- [What is needed]:
Pull every line holding the word "import" from the data below and copy it.

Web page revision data
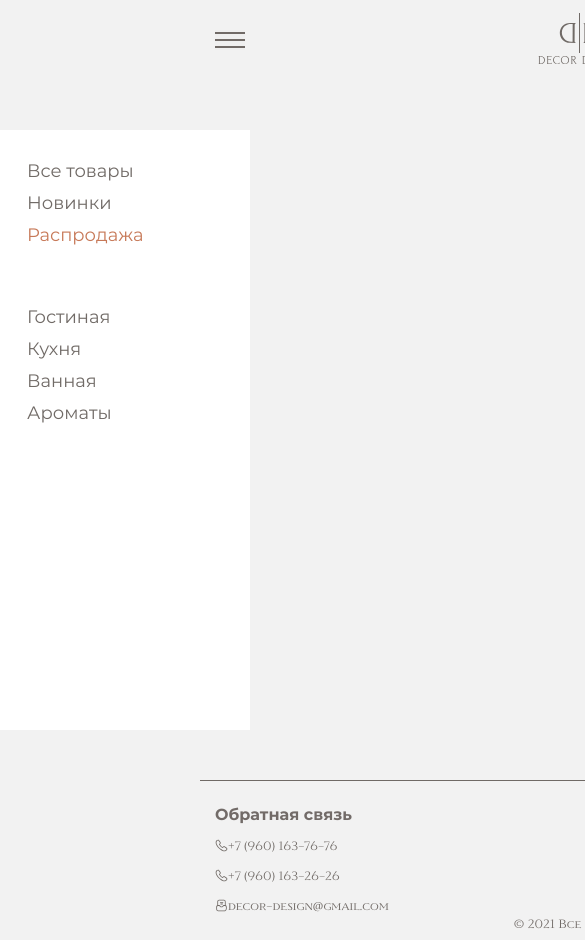
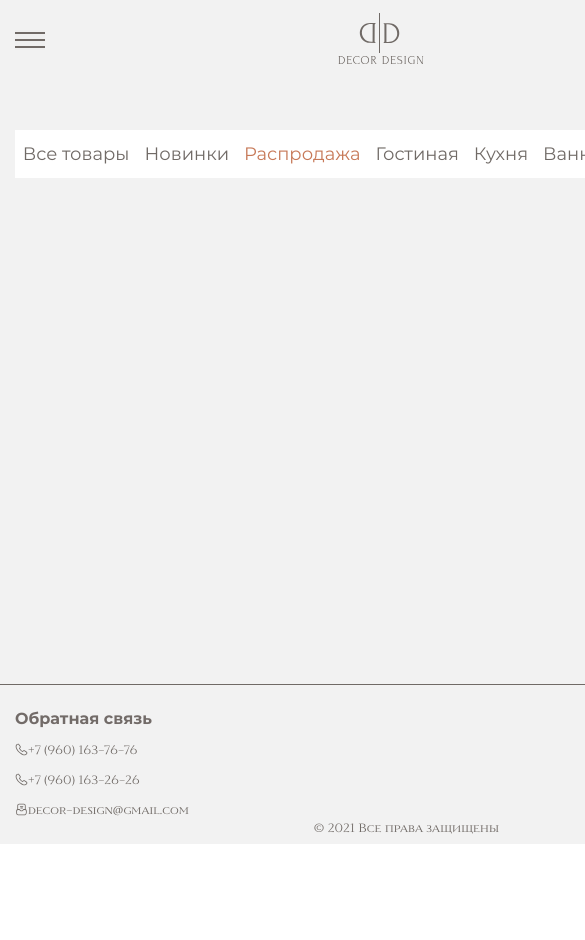
Before and after one commit to Yura1315/react_app_online, a React (Create React App) app: page /catalog in a window 390 px wide. Shown: the top 940 px of the page, 585 px wide, since content can reach past the window. After the commit the page ends 844 px from the top, so only its background shows below. Built offline with nearby package versions, Linux system fonts and the light colour scheme; a web font is replaced by a local one.

Commit message:
added adaptive catalogPage

```diff
--- a/src/components/common/CatalogWrapper/BreadCrumbs/BreadCrumbs.module.scss
+++ b/src/components/common/CatalogWrapper/BreadCrumbs/BreadCrumbs.module.scss
@@ -66,19 +66,40 @@
 @media (max-width: 1340px) {
 	.catalog {
 		&_filter {
-			width: 250px;
+			width: 300px;
 		}
 	}
 }
 
 @media (max-width: 1170px) {
-
+	.catalog {
+		margin-bottom: 0;
+		&_filter {
+			display: flex;
+			justify-content: center;
+			width: 100%;
+			min-height: auto;
+			padding-left: 0;
+		}
+		&_filter_top {
+			display: flex;
+			justify-content: space-between;
+			padding-bottom: 15px;
+			padding-top: 15px;
+		}
+		&_filter_bottom {
+			display: flex;
+			justify-content: space-between;
+			padding-top: 15px;
+			padding-bottom: 15px;
+		}
+		&_filter_item {
+			margin-right: 15px;
+			padding-bottom: 0;
+			&_active {
+				margin-right: 15px;
+				padding-bottom: 0;
+			}
+		}
+	}
 }
-
-
-@media (max-width: 1022px) {
-}
-
-@media (max-width: 886px) {
-
-}
--- a/src/components/common/CatalogWrapper/BreadCrumbs/index.tsx
+++ b/src/components/common/CatalogWrapper/BreadCrumbs/index.tsx
@@ -2,7 +2,7 @@
 /* eslint-disable implicit-arrow-linebreak */
 /* eslint-disable no-confusing-arrow */
 import React from 'react';
-import { NavLink, Link, useParams } from 'react-router-dom';
+import { NavLink } from 'react-router-dom';
 import style from './BreadCrumbs.module.scss';
 
 const BreadCrumbs = () => (
--- a/src/components/common/CatalogWrapper/CatalogWrapper.module.scss
+++ b/src/components/common/CatalogWrapper/CatalogWrapper.module.scss
@@ -2,7 +2,6 @@
 
 .container {
     width: 1290px;
-    margin: 0 auto;
     display: flex;
     justify-content: space-between;
     position: relative;
@@ -13,6 +12,8 @@
         background-color: var(--color-grey);
         height: 100%;
         position: relative;
+        display: flex;
+        justify-content: center;
     }
 }
 
@@ -22,17 +23,28 @@
 @media (max-width: 1340px) {
     .container {
         width: 1150px;
+        padding-right: 15px;
+        padding-left: 15px;
     }
 }
 
 @media (max-width: 1170px) {
-
+    .container {
+        width: 1000px;
+        flex-direction: column;
+        justify-content: start;
+    }
 }
 
 
 @media (max-width: 1022px) {
+    .container {
+        width: 850px;
+    }
 }
 
 @media (max-width: 886px) {
-
+    .container {
+        width: 750px;
+    }
 }
--- a/src/components/common/MCardProduct/MCardProduct.module.scss
+++ b/src/components/common/MCardProduct/MCardProduct.module.scss
@@ -68,7 +68,7 @@
 	.product {
 		&_item {
 			height: 350px;
-			width: 320px;
+			width: 225px;
 			padding: 10px 10px 10px 10px;
 			&_img {
 				width: 200px;
@@ -92,9 +92,11 @@
 			width: 230px;
 			padding: 10px 10px 10px 10px;
 		}
+
 		&_title {
 			font-size: 20px;
 		}
+
 		&_price {
 			margin-right: 8px;
 			font-size: 28px;
--- a/src/components/pages/CatalogPage/Catalog/ProductList/ProductList.module.scss
+++ b/src/components/pages/CatalogPage/Catalog/ProductList/ProductList.module.scss
@@ -6,29 +6,35 @@
 	grid-template-columns: repeat(3, 1fr);
 	row-gap: 30px;
 	column-gap: 30px;
-	margin-top: 20px;
 	margin-bottom: 100px;
-	margin-left: 30px;
 }
 
 // =================MEDIA====================
 
 @media (max-width: 1340px) {
 	.product_list {
-		margin-left: 10px;
+		column-gap: 16px;
+		row-gap: 16px;
+	}
+}
+
+@media (max-width: 1170px) {
+	.product_list {
+		grid-template-columns: repeat(4, 1fr);
+	}
+}
+
+@media (max-width: 1022px) {
+	.product_list {
+		grid-template-columns: repeat(3, 1fr);
+		column-gap: 60px;
+		row-gap: 25px;
+	}
+}
+
+@media (max-width: 886px) {
+	.product_list {
 		column-gap: 15px;
 		row-gap: 15px;
 	}
 }
-
-@media (max-width: 1170px) {
-
-}
-
-
-@media (max-width: 1022px) {
-}
-
-@media (max-width: 886px) {
-
-}
--- a/src/components/pages/CatalogPage/Catalog/ProductList/index.tsx
+++ b/src/components/pages/CatalogPage/Catalog/ProductList/index.tsx
@@ -1,6 +1,5 @@
 /* eslint-disable no-underscore-dangle */
 import React from 'react';
-import { ElementFlags } from 'typescript';
 import MCardProduct from '../../../../common/MCardProduct';
 import style from './ProductList.module.scss';
 
@@ -32,7 +31,6 @@ const listVariants = {
 };
 
 const ProductList = ({ productsData }: ProductListType) => (
-  <div className={style.products_wrap}>
   <ul className={style.product_list}>
     {productsData.map((el) => (
       <MCardProduct
@@ -55,7 +53,6 @@ const ProductList = ({ productsData }: ProductListType) => (
       />
     ))}
   </ul>
-  </div>
 );
 
 export default ProductList;
--- a/src/components/pages/OneProductPage/OneProductPage.module.scss
+++ b/src/components/pages/OneProductPage/OneProductPage.module.scss
@@ -19,8 +19,8 @@
 	}
 	&_img {
 		display: block;
-		width: 500px;
-		height: 500px;
+		width: 100%;
+		height: 100%;
 		object-fit: cover;
 	}
 	&_list {
@@ -123,10 +123,6 @@
 			height: 400px;
 			width: 400px;
 		}
-		&_img {
-			height: 400px;
-			width: 400px;
-		}
 		&_article {
 			margin-bottom: 0;
 		}
--- a/src/containers/CatalogContainer/CatalogContainer.module.scss
+++ b/src/containers/CatalogContainer/CatalogContainer.module.scss
@@ -2,7 +2,7 @@
 
 
 .catalog_wrap {
-	margin-top: 30px;
+	margin-top: 50px;
 }
 
 .products_wrap {
```
Lines whose indentation alone changed are shown as unchanged.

- [Worked solution]:
 import React from 'react';
-import { NavLink, Link, useParams } from 'react-router-dom';
+import { NavLink } from 'react-router-dom';
 import style from './BreadCrumbs.module.scss';
 import React from 'react';
-import { ElementFlags } from 'typescript';
 import MCardProduct from '../../../../common/MCardProduct';
 import style from './ProductList.module.scss';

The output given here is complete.